[Dataset records]
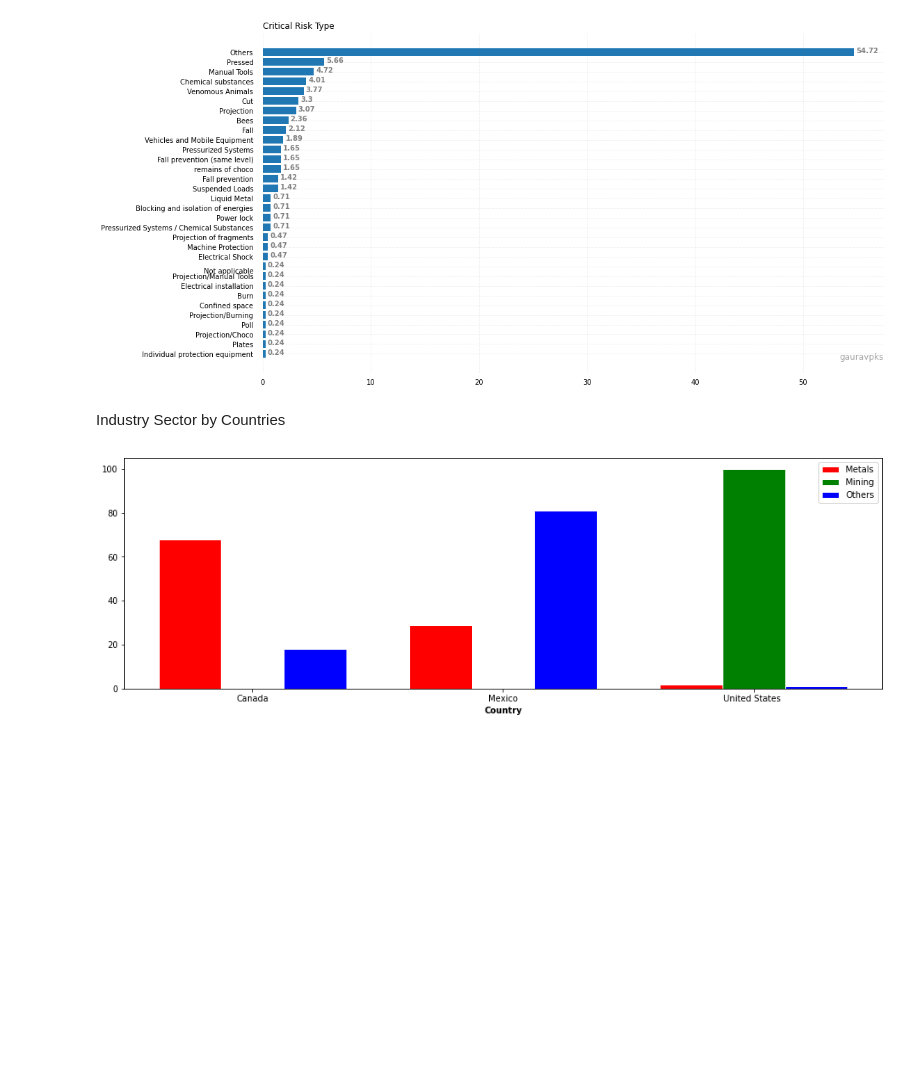
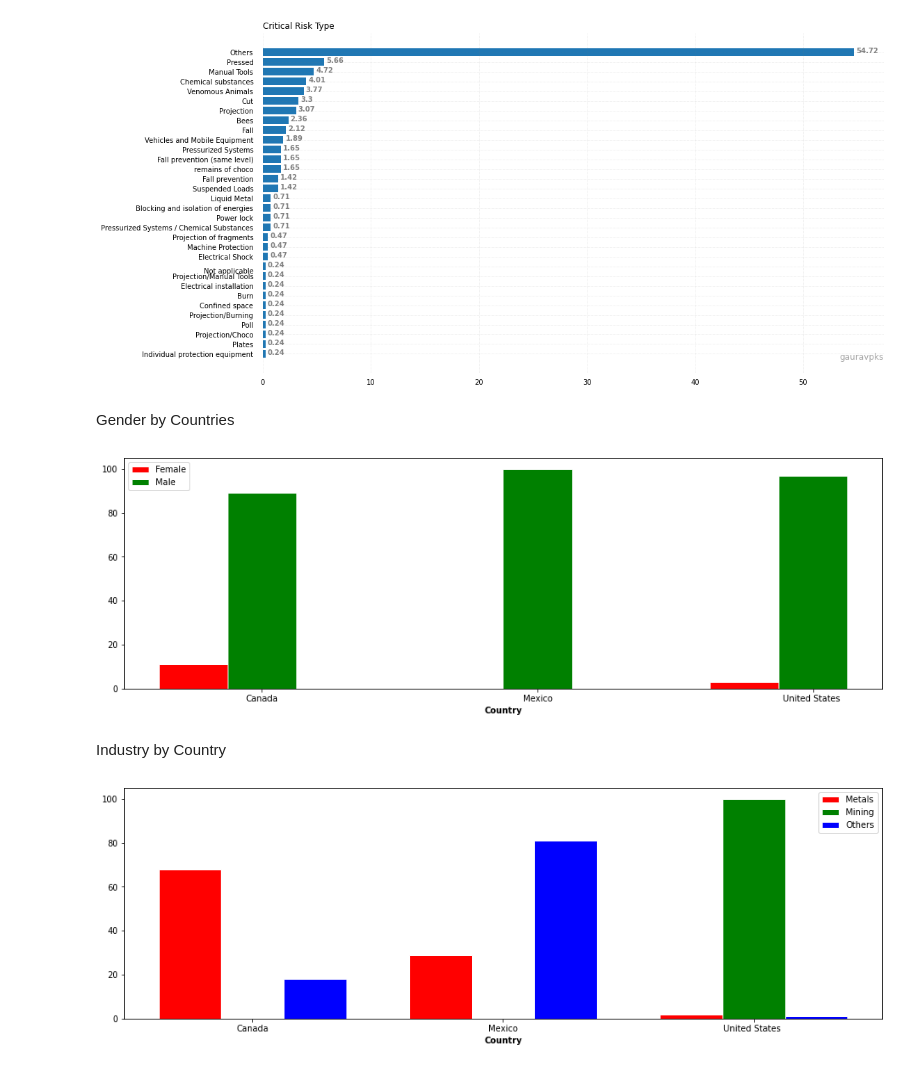
Before and after one commit to gauravpks/ml-repo, a Jupyter notebook: IndustrialSafetyDS/Industrial_Accident_Causal_Analysis.ipynb, the cells around one changed output. Cells and saved outputs as stored; diff of their text form; code cells hidden in the pictures; blank space fills up the shorter version.

```diff
--- a/IndustrialSafetyDS/Industrial_Accident_Causal_Analysis.ipynb
+++ b/IndustrialSafetyDS/Industrial_Accident_Causal_Analysis.ipynb
@@ -339,7 +339,40 @@ plt.show()
 # %% [output]
 [figure]
 # %% [markdown]
-Industry Sector by Countries
+Gender by Countries
+# %%
+f = lambda x : np.round((x/x.sum() * 100))
+gen_cnt = df.groupby(['Gender','Country'])['Country'].count().unstack().apply(f, axis=0)
+# %%
+fig = plt.figure(figsize = (16, 5))
+# set width of bar
+barWidth = 0.25
+
+# set height of bar
+bars1 = gen_cnt.to_numpy()[0]
+bars2 = gen_cnt.to_numpy()[1]
+
+
+# Set position of bar on X axis
+r1 = np.arange(len(bars1))
+r2 = [x + barWidth for x in r1]
+
+
+# Make the plot
+plt.bar(r1, bars1, color='red', width=barWidth, edgecolor='white', label=gen_cnt['Canada'].keys().values[0])
+plt.bar(r2, bars2, color='green', width=barWidth, edgecolor='white', label=gen_cnt['Canada'].keys().values[1])
+
+# Add xticks on the middle of the group bars
+plt.xlabel('Country', fontweight='bold')
+plt.xticks([r + barWidth for r in range(len(bars1))], gen_cnt.columns.values)
+
+# Create legend & Show graphic
+plt.legend()
+plt.show()
+# %% [output]
+[figure, added]
+# %% [markdown]
+Industry by Country
 # %%
 f = lambda x : np.round(x/x.sum() * 100)
 con_sector = df.groupby(['Country','Industry Sector'])['Industry Sector'].count().unstack().apply(f, axis=1)
```
Also changed, not shown: parts of 1 cell of this notebook.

▶ [Exercise brief] All entries should be given again exactly, except that pictures are to be excluded.

▶ [Problem solution]
Before and after one commit to gauravpks/ml-repo, a Jupyter notebook: IndustrialSafetyDS/Industrial_Accident_Causal_Analysis.ipynb, the cells around one changed output. Cells and saved outputs as stored; diff of their text form; code cells hidden in the pictures; blank space fills up the shorter version.

```diff
--- a/IndustrialSafetyDS/Industrial_Accident_Causal_Analysis.ipynb
+++ b/IndustrialSafetyDS/Industrial_Accident_Causal_Analysis.ipynb
@@ -339,7 +339,40 @@ plt.show()
 # %% [output]
 [figure]
 # %% [markdown]
-Industry Sector by Countries
+Gender by Countries
+# %%
+f = lambda x : np.round((x/x.sum() * 100))
+gen_cnt = df.groupby(['Gender','Country'])['Country'].count().unstack().apply(f, axis=0)
+# %%
+fig = plt.figure(figsize = (16, 5))
+# set width of bar
+barWidth = 0.25
+
+# set height of bar
+bars1 = gen_cnt.to_numpy()[0]
+bars2 = gen_cnt.to_numpy()[1]
+
+
+# Set position of bar on X axis
+r1 = np.arange(len(bars1))
+r2 = [x + barWidth for x in r1]
+
+
+# Make the plot
+plt.bar(r1, bars1, color='red', width=barWidth, edgecolor='white', label=gen_cnt['Canada'].keys().values[0])
+plt.bar(r2, bars2, color='green', width=barWidth, edgecolor='white', label=gen_cnt['Canada'].keys().values[1])
+
+# Add xticks on the middle of the group bars
+plt.xlabel('Country', fontweight='bold')
+plt.xticks([r + barWidth for r in range(len(bars1))], gen_cnt.columns.values)
+
+# Create legend & Show graphic
+plt.legend()
+plt.show()
+# %% [output]
+[figure, added]
+# %% [markdown]
+Industry by Country
 # %%
 f = lambda x : np.round(x/x.sum() * 100)
 con_sector = df.groupby(['Country','Industry Sector'])['Industry Sector'].count().unstack().apply(f, axis=1)
```
Also changed, not shown: parts of 1 cell of this notebook.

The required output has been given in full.